Monday, 4 August 2014
It's a 1999 work which has been broadly well-received, though not without carping from some quarters and accusations of needlessly stirring controversy in others.
I have to say that I found the amount of detail in it quite staggering, yet it could in no way be described as a 'heavy' book, even for those who are not 'Bardolaters' like myself (for which I thank Holden himself for that word). The text throughout is constantly alive, weaving together in chronological order a lot of what I did already know and a great deal that I didn't.
Holden gives short shrift to the still widely-held misconception that little is known of the writer's life. He tells us that, in fact, more is known about his life than that of any of his contemporaries, save for his playwright friend, Ben Johnson (as well as, one assumes, Queen Elizabeth and King James). It's true that he doesn't say all that much about his wife, Anne Hathaway, even though she is just adequately covered. But he says more about Shakespeare's children than I've read in any other source till now.
Holden bats away with ease the theory that this man (whom some still claim may not have actually existed at all!) did not write the works himself, but that his name was a 'front' for another writer, of whom there is a goodly handful of candidates. I've never been an ardent subscriber to this theory, and when one has placed in front of oneself the considerable evidence to show that Shakespeare was indeed the scribe, such alternative postulations seem more purposely and perversely contrary than in being soundly argued.

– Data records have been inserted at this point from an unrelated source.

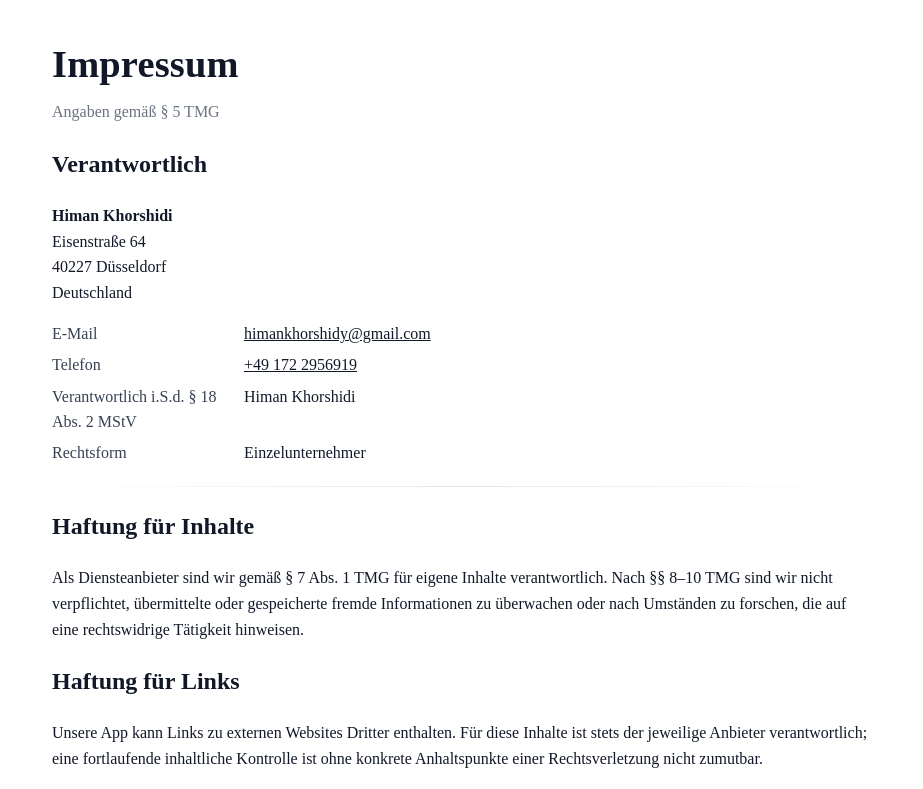
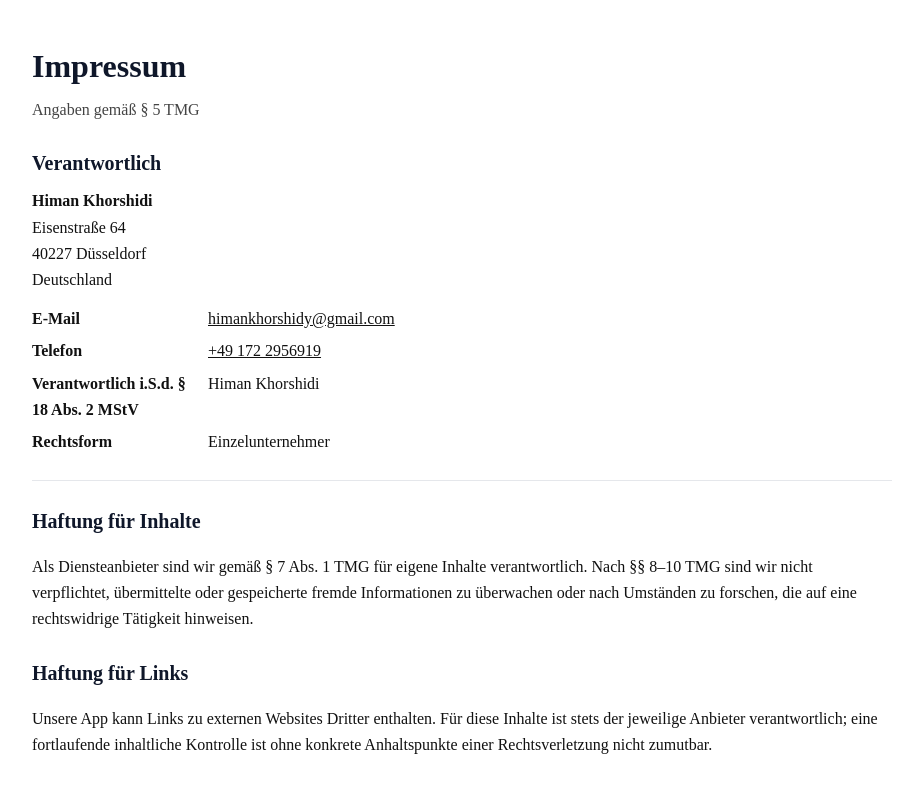
Before and after one commit to Himan-Herman/entscheidungs-app-imac-, a React (Vite) app in the folder client/: page /impressum in a window 1280 px wide. Shown: the top 789 px of the page, without its empty margins (178-1101 px from the left). Built offline with nearby package versions, Linux system fonts and the light colour scheme.

Commit message:
Improve readability for legal pages (high contrast)

```diff
--- a/client/src/styles/legal.css
+++ b/client/src/styles/legal.css
@@ -1,49 +1,83 @@
-.legal {
-    max-width: 820px;
-    margin: 0 auto;
-    padding: clamp(1.25rem, 2vw, 2rem);
-    line-height: 1.6;
-    color: #111827; /* Tailwind gray-900 */
+/* Hoher Kontrast + saubere Typografie für Impressum/Datenschutz */
+:root {
+    --legal-text: #111;         /* Haupttext (fast schwarz) */
+    --legal-muted: #444;        /* Untertitel / Meta */
+    --legal-head: #0f172a;      /* Überschriften */
+    --legal-border: #e5e7eb;    /* Trennlinien */
+    --legal-link: #0ea5e9;      /* Links */
   }
 
+  .legal {
+    max-width: 860px;
+    margin: 0 auto;
+    padding: 32px 20px;
+    color: var(--legal-text);
+    background: #fff;
+    line-height: 1.65;
+    font-size: 16px;
+    text-rendering: optimizeLegibility;
+    -webkit-font-smoothing: antialiased;
+
+    /* falls irgendwo ein Eltern-Element die Seite „ausgraut“ */
+    opacity: 1 !important;
+    filter: none !important;
+  }
+
+  .legal * { color: inherit; } /* nichts überschreibt die Textfarbe */
+
   .legal__header h1 {
-    font-size: clamp(1.8rem, 3.2vw, 2.4rem);
-    margin: 0 0 .25rem;
-    letter-spacing: .2px;
+    margin: 0 0 4px;
+    font-size: 2rem;
+    color: var(--legal-head);
   }
-  .legal__subtitle { color: #6b7280; margin: 0 0 1.25rem; }
 
-  .legal__section { margin: 1.25rem 0; }
-  .legal__address { font-style: normal; margin: .25rem 0 1rem; }
+  .legal__subtitle {
+    margin: 0 0 24px;
+    color: var(--legal-muted);
+  }
 
+  .legal__section { margin: 24px 0; }
+
+  .legal__section h2 {
+    margin: 0 0 8px;
+    font-size: 1.25rem;
+    color: var(--legal-head);
+  }
+
+  .legal__address { font-style: normal; margin-bottom: 12px; }
+
+  /* Begriff/Definition hübsch nebeneinander */
   .legal__list {
     display: grid;
-    grid-template-columns: 180px 1fr;
-    gap: .35rem .75rem;
-    margin: .5rem 0;
+    grid-template-columns: 160px 1fr;
+    gap: 6px 16px;
+    margin: 0;
   }
-  .legal__list dt { color: #374151; }   /* gray-700 */
+  .legal__list dt { font-weight: 600; }
   .legal__list dd { margin: 0; }
-  .legal a { text-decoration: underline; color: inherit; }
 
   .legal__divider {
-    border: 0; height: 1px;
-    background: linear-gradient(to right, transparent, #e5e7eb, transparent);
-    margin: 1.25rem 0;
+    height: 1px;
+    border: 0;
+    background: var(--legal-border);
+    margin: 24px 0;
   }
 
-  .legal__actions { text-align: center; margin-top: 2rem; }
+  a { color: var(--legal-link); text-decoration: underline; }
 
-  /* Dark mode respektieren */
-  @media (prefers-color-scheme: dark) {
-    .legal { color: #e5e7eb; }
-    .legal__subtitle, .legal__list dt { color: #9ca3af; }
-    .legal__divider { background: linear-gradient(to right, transparent, #374151, transparent); }
+  .legal__actions { margin-top: 24px; }
+
+  .btn.btn-primary {
+    cursor: pointer;
+    border: 0;
+    padding: 10px 14px;
+    border-radius: 8px;
+    background: #2563eb;
+    color: #fff;
+    font-weight: 600;
   }
 
-  /* Print-clean */
-  @media print {
-    .legal { color: #000; }
-    .legal a { color: #000; text-decoration: none; }
-    .legal__actions { display: none; }
+  @media (max-width: 640px) {
+    .legal__list { grid-template-columns: 1fr; }
+    .legal__list dt { margin-top: 8px; }
   }
```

I'm less convinced by Holden's curt dismissal of the notion that Shakespeare was bisexual, or even gay. (Well, I would, wouldn't I?). He acknowledges the arguments of Auden and Wilde (among others) on the 'pro' side - pointing out, for example, that Wilde puts his belief of the writer being gay into a fictional story ('The Portrait of Mr W.H.') rather than having the courage to write it into a factual article. But, on my first reading of this book, Holden seems to base his entire argument for the Bard being heterosexual on a single sonnet, number 20, one of the most overtly sexual, which praises the young man's physical looks yet ultimately disdains his (the young man's) possession of a penis ("To my purpose, nothing"). I've read extensively on the sonnets (I do, after all, revise my recitation of one of them consecutively every single day) and more than one commentator, far more learned than I, or even Holden himself I'd aver, points out that this particular Sonnet, even putting aside all the other 125 of the 154 in the cycle addressed to the young man, does in fact reinforce the idea of a physical attraction on the part of Shakespeare, perhaps unconsummated, at a time when, after all, all homosexual acts were a capital offence i.e. punishable by death. I think Holden ought to do better than, failing any indisputable evidence that S. was gay, fall back on the default possession of him not being so. I think all we can say with confidence is that coming up to the 400th anniversary of his death, it's most unlikely that anything new not known on the subject up to now is going to appear. The best we can say is that even if the door on the subject can be near-closed it will never be shut completely.
But that's the beauty of this book. It provokes thought and confrontation and encourages cross-consultation. It doesn't leave ideas lying lifeless on the page. We can disagree with them if we like. It's our prerogative.
I've learned a lot from perusing these 320-odd pages, often pausing for thought. In my monthly reading of one of the plays, which I've now done every single month without a gap for about 50 years, I'll remember his comments about this work or that, and it's bound to affect my thoughts as I read on, reaching ever deeper levels of profundity which has made Shakespeare one of my gods (along with Bach and Beethoven) ever since being in my teens.
With the book fresh in my mind I'm already looking forward to a re-read. In fact I now want to read it again at least once every year in the time I've left allotted to me.